Lee Norman, aged 35, from Worksop is taking on his biggest challenge to date after his father in law was diagnosed with a rare type of blood cancer almost two years ago.

Colin Hardwick, aged 64 was diagnosed with Myelodysplasia – a rare and serious type of bone marrow cancer which disrupts the body’s normal production of blood cells. Unlike other cancers it does not exist as a lump or tumour.

The cancer causes, recurring and potentially serious infections, chronic fatigue and risk of life-threatening bleeding.

“Throughout his diagnosis the doctors and nurses were fantastic"

Colin’s daughter Liz spoke about how she felt after her father was diagnosed, she said: “As a family we’re all really close. When we first found out we were shocked, but as we found out more about his condition it became clear how uncertain his future would be.

“The diagnosis has been life changing for the entire family. My dad has always been very independent and active so we have all had to adapt to his limits which has been difficult. To watch your dad deteriorate in front of your eyes is absolutely heart-breaking.”

Since being diagnosed almost two years ago Colin had a stem cell transplant last June at the Royal Hallamshire Hospital and is still receiving treatment on the haematology daycase unit.

Lee and his wife Liz have both signed up to become stem cell donors

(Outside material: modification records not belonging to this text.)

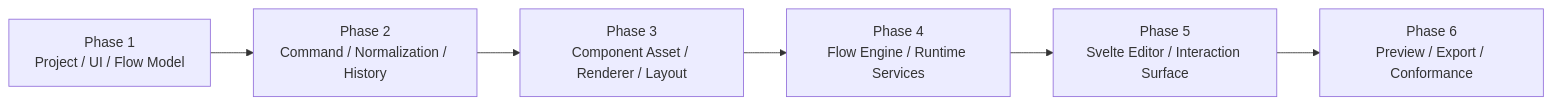
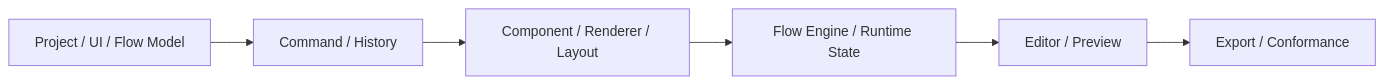
The third of 4 diagrams in docs/architecture/10-examples-roadmap-and-decisions.md (northwest-hcu/FlagShip), drawn with Mermaid before and after one commit. The commit also changed other lines of this file and 46 other files, not shown here.

````diff
--- a/docs/architecture/10-examples-roadmap-and-decisions.md
+++ b/docs/architecture/10-examples-roadmap-and-decisions.md
@@ -299,10 +128,8 @@
 ```mermaid
 flowchart LR
-    P1["Phase 1<br/>Project / UI / Flow Model"]
-    P2["Phase 2<br/>Command / Normalization / History"]
-    P3["Phase 3<br/>Component Asset / Renderer / Layout"]
-    P4["Phase 4<br/>Flow Engine / Runtime Services"]
-    P5["Phase 5<br/>Svelte Editor / Interaction Surface"]
-    P6["Phase 6<br/>Preview / Export / Conformance"]
-    P1 --> P2 --> P3 --> P4 --> P5 --> P6
+    P1["Project / UI / Flow Model"] --> P2["Command / History"]
+    P2 --> P3["Component / Renderer / Layout"]
+    P3 --> P4["Flow Engine / Runtime State"]
+    P4 --> P5["Editor / Preview"]
+    P5 --> P6["Export / Conformance"]
 ```
````
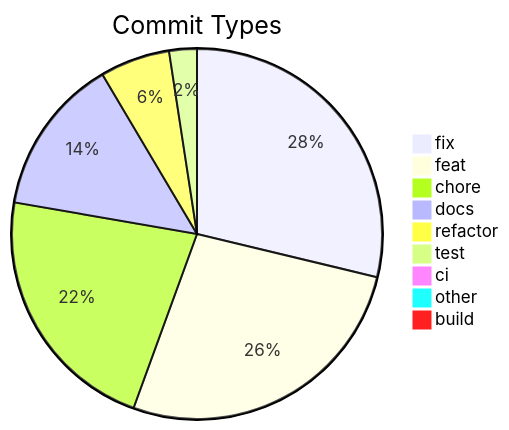
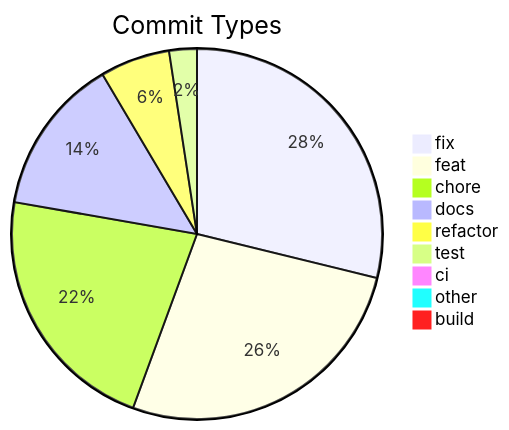
The diagram in .shipwright/compliance/change-history.md (svenroth-ai/shipwright), drawn with Mermaid before and after one commit. The commit also changed other lines of this file and 9 other files, not shown here.

````diff
--- a/.shipwright/compliance/change-history.md
+++ b/.shipwright/compliance/change-history.md
@@ -8,12 +8,12 @@
 ```mermaid
 pie title Commit Types
-    "fix" : 297
+    "fix" : 298
     "feat" : 277
     "chore" : 229
     "docs" : 142
     "refactor" : 63
     "test" : 25
     "ci" : 7
     "other" : 7
     "build" : 1
 ```
````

Liz said: “Throughout his diagnosis the doctors and nurses were fantastic and this level of care continued throughout his stem cell transplant and his care in the haematology department has been excellent.”

Following his diagnosis and further treatment, Lee and his wife Liz have both signed up to become stem cell donors themselves and Lee now wants to help raise further funds for Sheffield Hospitals Charity to help find a cure for Myeloma.

Earlier this year Lee completed his first ever half marathon and managed to raise a total of £359 but he now hopes to beat that amount in his biggest challenge yet.

Lee said: “I wanted to try and do something a little bit different this time around and thankfully I came across the 24 hour 100km walk around Bakewell. It’s something local and definitely something different. I decided to self-fund the event so I could do it for this appeal which is close to mine and my family’s hearts.

Lee will be taking on the 100km Peak District Ultra Challenge for Cure Myeloma on the 13th July

“I don’t think this is a challenge I can prepare myself for as I’ve not done anything similar. Honestly, I’m just going to go and enjoy myself and hopefully raise a lot of money to help others in a similar position.”

Lee will be taking on the 100km Peak District Ultra Challenge for Cure Myeloma on the 13th July.

Sheffield Hospitals Charity’s Cure Myeloma Appeal raised £90,000 in 2017 to fund ground breaking research which may one day find a cure for the devastating disease.

Dr Andrew Chantry, haematology consultant at the Royal Hallamshire Hospital, and his team of researchers has been working on the ‘anti-myeloma virus project’, which has the potential to completely eliminate myeloma – finally leading to a cure.

Dr Chantry and his team of researchers now want to raise further funds to discover new ways to eliminate myeloma cancerous cells and test new drugs which doctors believe will help to accelerate the arrival of new and effective treatments.

Donate to support patients with myeloma

Donate to Lee's Just Giving page